Is Sleep A Weakness?
It’s surprising just how many working people view sleep as weakness. I’ve seen people praise someone who has managed to do an ‘all nighter’, as though this is something to be sought, something to admire and something which significantly increases productivity.
Utter baloney. Doing an all nighter is not going to increase productivity. If anything it’s likely to reduce productivity, and could very well put lives at risk.
Consider ‘Dave’. He has worked a full day’s shift, but because of the pressure of time, targets, rivalry or staff shortages he has worked a night shift. He’s been awake for 19 hours straight, and is now ready to head home. He hops into his car, hailed a hero.
Consider Geoff. He finished work on time, and spent the entire evening in the Pig and Whistle downing several pints of his favourite strong German lager. He is now ready to head home. He hops into his car. Whether he is simply arrested for drunk driving, whether he is arrested for causing an accident whilst under the influence, or whether he spends years in jail thinking about the tragedy he caused to other families, it is clear that he would never be considered a hero.
The trouble is that in reality, Dave is every bit as dangerous as Geoff. Because research has shown that after 19 hours of being awake the human brain is operating at around the same level as someone who is considerably over the legal limit. As sleep deprivation continues the severity increases.
How The Brain Copes With Sleep Deprivation
Many people don’t appreciate this, and think that working overtime, staying up late and burning the midnight oil will increase productivity. In truth what happens is the brain slowly shuts down. But it doesn’t do this uniformly.
It’s easy to forget that it wasn’t really that long ago that we were out there on the plain dressed in animal skins, living in caves and hunting dinner with a piece of flint. The survival skills and instincts gained over many thousands of generations led us to cope with that lifestyle and its demands.
Today those same instincts and responses exist in all of us, regardless of whether your line manager needs the reports in by eight or your team is 2.3% down on last month’s output total.
If you lose the equivalent of a night’s sleep your brain powers down two key sections, called the parietal and occipital lobes.
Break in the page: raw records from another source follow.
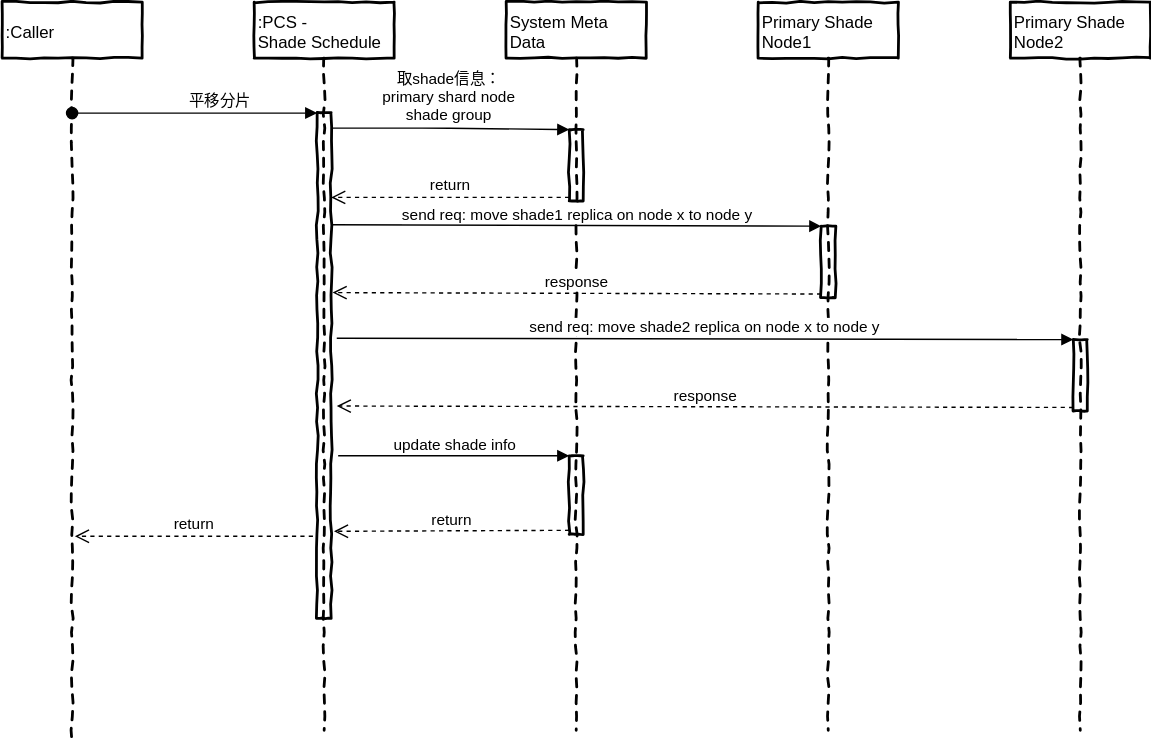
Above: attachments/1672969880164.drawio.svg in simbahebinbo/smallfat.github.io (draw.io), before the change. Source tidied: cells renumbered, new cells last; positions are measured from the earlier drawing's top-left corner, leaving out a move shared by most shapes.
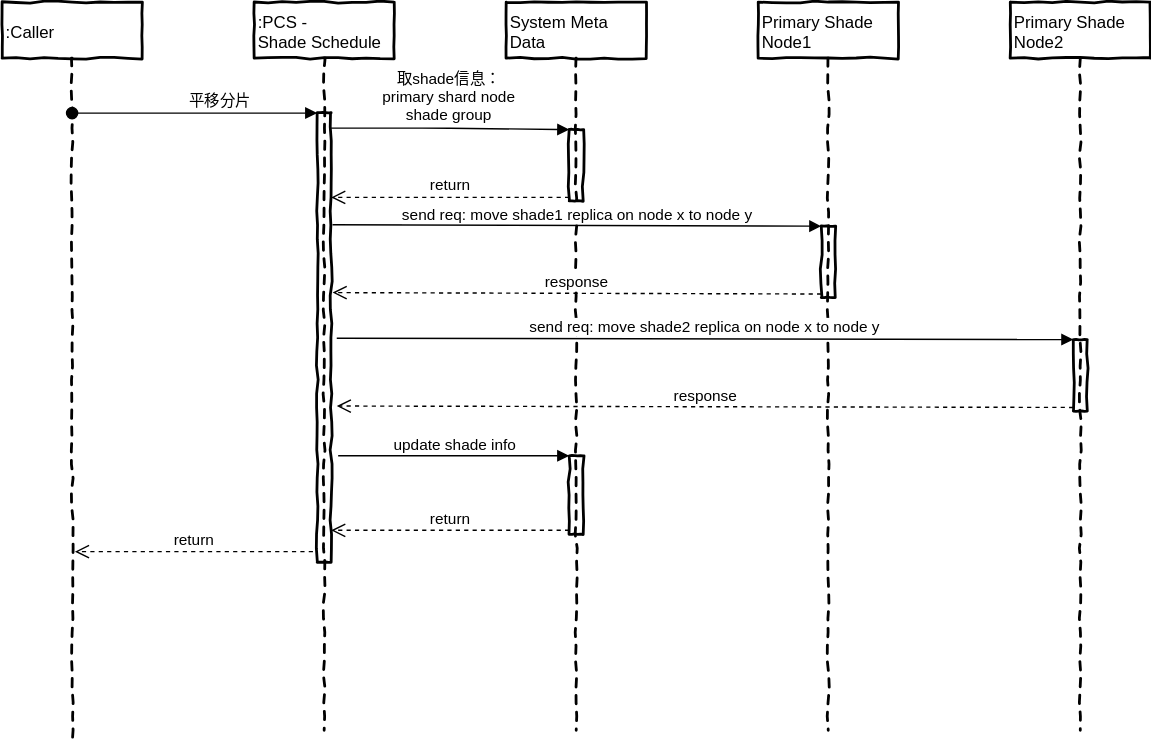
After the commit.

Commit message:
添加附件 : attachments/1672969880164.drawio.svg

The edit, as a diff of the source:
```diff
@@ -9,7 +9,7 @@
       <mxGeometry x="180" width="100" height="520" as="geometry" />
     </mxCell>
     <mxCell id="4" style="html=1;points=[];perimeter=orthogonalPerimeter;rounded=0;shadow=0;glass=0;comic=1;strokeColor=#000000;strokeWidth=2;fillColor=none;align=left;" parent="3" vertex="1">
-      <mxGeometry x="45" y="79" width="10" height="361" as="geometry" />
+      <mxGeometry x="45" y="79" width="10" height="321" as="geometry" />
     </mxCell>
     <mxCell id="5" value="System Meta Data" style="shape=umlLifeline;perimeter=lifelinePerimeter;whiteSpace=wrap;html=1;rounded=0;shadow=0;glass=0;comic=1;strokeColor=#000000;strokeWidth=2;fillColor=none;align=left;" parent="1" vertex="1">
       <mxGeometry x="360" width="100" height="520" as="geometry" />
@@ -58,8 +58,8 @@
     </mxCell>
     <mxCell id="16" value="return" style="html=1;verticalAlign=bottom;endArrow=open;dashed=1;endSize=8;exitX=0;exitY=0.95;strokeColor=#000000;" parent="1" edge="1">
       <mxGeometry relative="1" as="geometry">
-        <mxPoint x="222" y="381.5" as="sourcePoint" />
-        <mxPoint x="52" y="381.5" as="targetPoint" />
+        <mxPoint x="222" y="392.5" as="sourcePoint" />
+        <mxPoint x="52" y="392.5" as="targetPoint" />
       </mxGeometry>
     </mxCell>
     <mxCell id="17" value="Primary Shade Node2" style="shape=umlLifeline;perimeter=lifelinePerimeter;whiteSpace=wrap;html=1;rounded=0;shadow=0;glass=0;comic=1;strokeColor=#000000;strokeWidth=2;fillColor=none;align=left;" parent="1" vertex="1">
@@ -78,7 +78,7 @@
         <mxPoint x="239" y="288.5" as="targetPoint" />
       </mxGeometry>
     </mxCell>
-    <mxCell id="21" value="return" style="html=1;verticalAlign=bottom;endArrow=open;dashed=1;endSize=8;exitX=0;exitY=0.95;strokeColor=#000000;entryX=1.2;entryY=0.828;entryDx=0;entryDy=0;entryPerimeter=0;" parent="1" edge="1" source="7" target="4">
+    <mxCell id="21" value="return" style="html=1;verticalAlign=bottom;endArrow=open;dashed=1;endSize=8;exitX=0;exitY=0.95;strokeColor=#000000;" parent="1" edge="1" source="7" target="4">
       <mxGeometry relative="1" as="geometry" />
     </mxCell>
   </root>
```
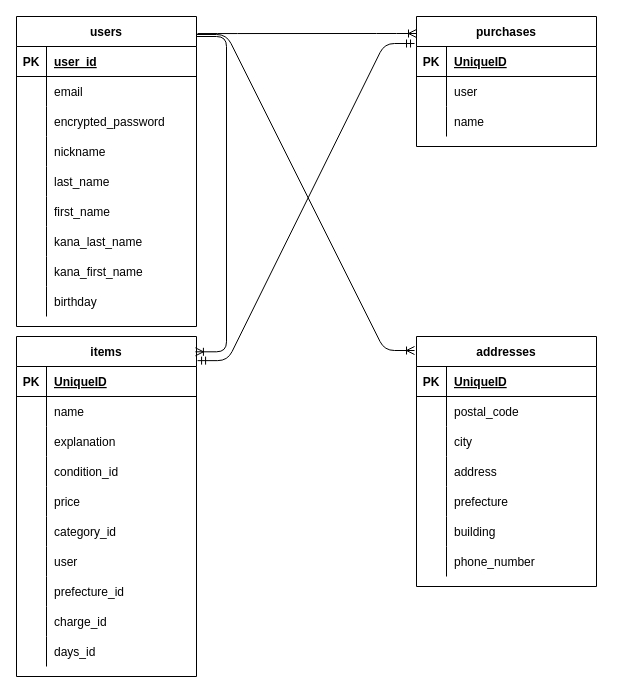
Before: furima.dio in yossy2424/furima-38000, a draw.io diagram. Source tidied: cells renumbered, new cells numbered last; positions are measured from the earlier drawing's top-left corner, leaving out a move shared by most shapes. Both pictures are drawn from the tidied source at 100%, with x=0, y=0 at pixel (16, 16).
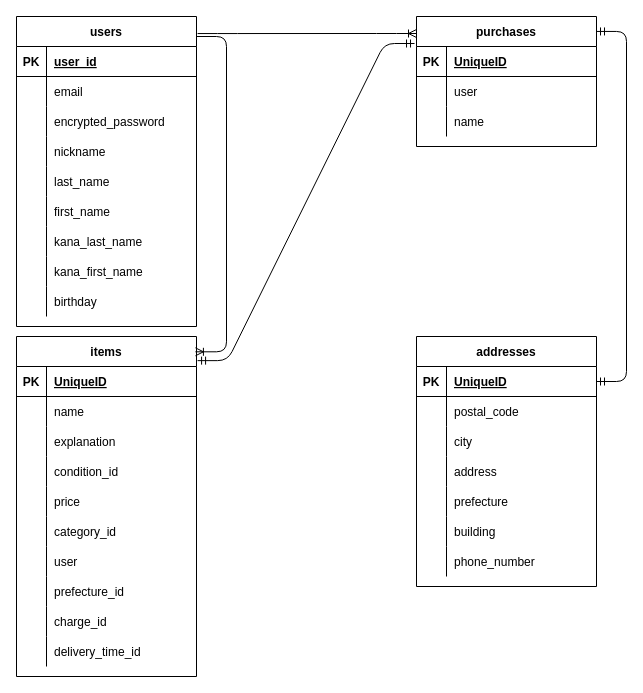
Above is the later version.

Commit message (it also covers changes not shown here):
データベース設計4

Unchanged cells that the change refers to:
```xml
<mxCell id="30" style="shape=partialRectangle;fillColor=none;top=0;left=0;bottom=0;right=0;" parent="2" vertex="1">
  <mxGeometry y="300" width="180" height="30" as="geometry" />
</mxCell>
<mxCell id="33" value="purchases" style="shape=table;startSize=30;childLayout=tableLayout;rowLines=0;fontStyle=1;align=center;" parent="1" vertex="1">
  <mxGeometry x="400" width="180" height="130" as="geometry" />
</mxCell>
<mxCell id="43" value="users" style="shape=table;startSize=30;childLayout=tableLayout;rowLines=0;fontStyle=1;align=center;" parent="1" vertex="1">
  <mxGeometry width="180" height="310" as="geometry" />
</mxCell>
<mxCell id="71" value="addresses" style="shape=table;startSize=30;childLayout=tableLayout;rowLines=0;fontStyle=1;align=center;" parent="1" vertex="1">
  <mxGeometry x="400" y="320" width="180" height="250" as="geometry" />
</mxCell>
<mxCell id="72" style="shape=partialRectangle;fillColor=none;top=0;left=0;bottom=1;right=0;points=[[0,0.5],[1,0.5]];portConstraint=eastwest;" parent="71" vertex="1">
  <mxGeometry y="30" width="180" height="30" as="geometry" />
</mxCell>
```

Diff of the diagram source:
```diff
@@
-    <mxCell id="32" value="days_id" style="shape=partialRectangle;fillColor=none;top=0;left=0;bottom=0;right=0;align=left;spacingLeft=6;overflow=hidden;" parent="30" vertex="1">
+    <mxCell id="32" value="delivery_time_id" style="shape=partialRectangle;fillColor=none;top=0;left=0;bottom=0;right=0;align=left;spacingLeft=6;overflow=hidden;" parent="30" vertex="1">
       <mxGeometry x="30" width="150" height="30" as="geometry" />
     </mxCell>
@@
-    <mxCell id="94" style="edgeStyle=entityRelationEdgeStyle;fontSize=12;html=1;endArrow=ERoneToMany;exitX=1;exitY=0.058;exitDx=0;exitDy=0;exitPerimeter=0;entryX=-0.011;entryY=0.056;entryDx=0;entryDy=0;entryPerimeter=0;" parent="1" edge="1" source="43" target="71">
-      <mxGeometry relative="1" as="geometry" />
-    </mxCell>
@@
+    <mxCell id="97" style="edgeStyle=entityRelationEdgeStyle;fontSize=12;html=1;endArrow=ERmandOne;startArrow=ERmandOne;entryX=1;entryY=0.115;entryDx=0;entryDy=0;entryPerimeter=0;exitX=1;exitY=0.5;exitDx=0;exitDy=0;" parent="1" edge="1" source="72" target="33">
+      <mxGeometry relative="1" as="geometry" />
+    </mxCell>
```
These normally consume large amounts of energy, being the parts of the brain most responsible for visual processing, sense integration and object manipulation. In other words, those parts of the brain responsible for ensuring we take in relevant information, process it, and do something with it. All of which is largely necessary when carrying out work.
Instead the brain redirects energy into the thalamus, the part of the brain responsible for keeping us awake. So effectively our brain is putting more effort into keeping us awake than it is actually processing information. So whilst we may congratulate ourselves on actually staying awake for so long, what we’re doing is just that – staying awake. What we’re achieving while staying awake is probably very poor.
Debunking The Sleep Myths
Then of course there’s the age old ‘catch up’ theory. That if we get extra sleep ahead of an all nighter, or we get a lie in after the all nighter, we’ll be fine. We won’t. First of all, sleep isn’t something you can stock up on in advance. It doesn’t matter if you’ve slept for a week, after a day’s work you’ll still need to go to sleep afterwards, or suffer the consequences.
And you can’t catch up on sleep too quickly either. For each hour of sleep you miss, you’ll need to have two the next day to feel properly recovered. For each day you don’t catch up, you’ll need to add yet more. Over a week you can end up being a full night’s sleep in debt, meaning that your brain just isn’t going to be performing, meaning your output will be very much down.
If you really want to perform well at work, get a decent night’s sleep, and don’t short-change yourself. Sleep has a habit of keeping a rather better tally of our debts than we like to think, and your brain isn’t on your side as much as you think it is. If you really want to succeed, go to bed, and stay there for the full stretch. Your parietal and occipital lobes will thank you for it. And so might your boss.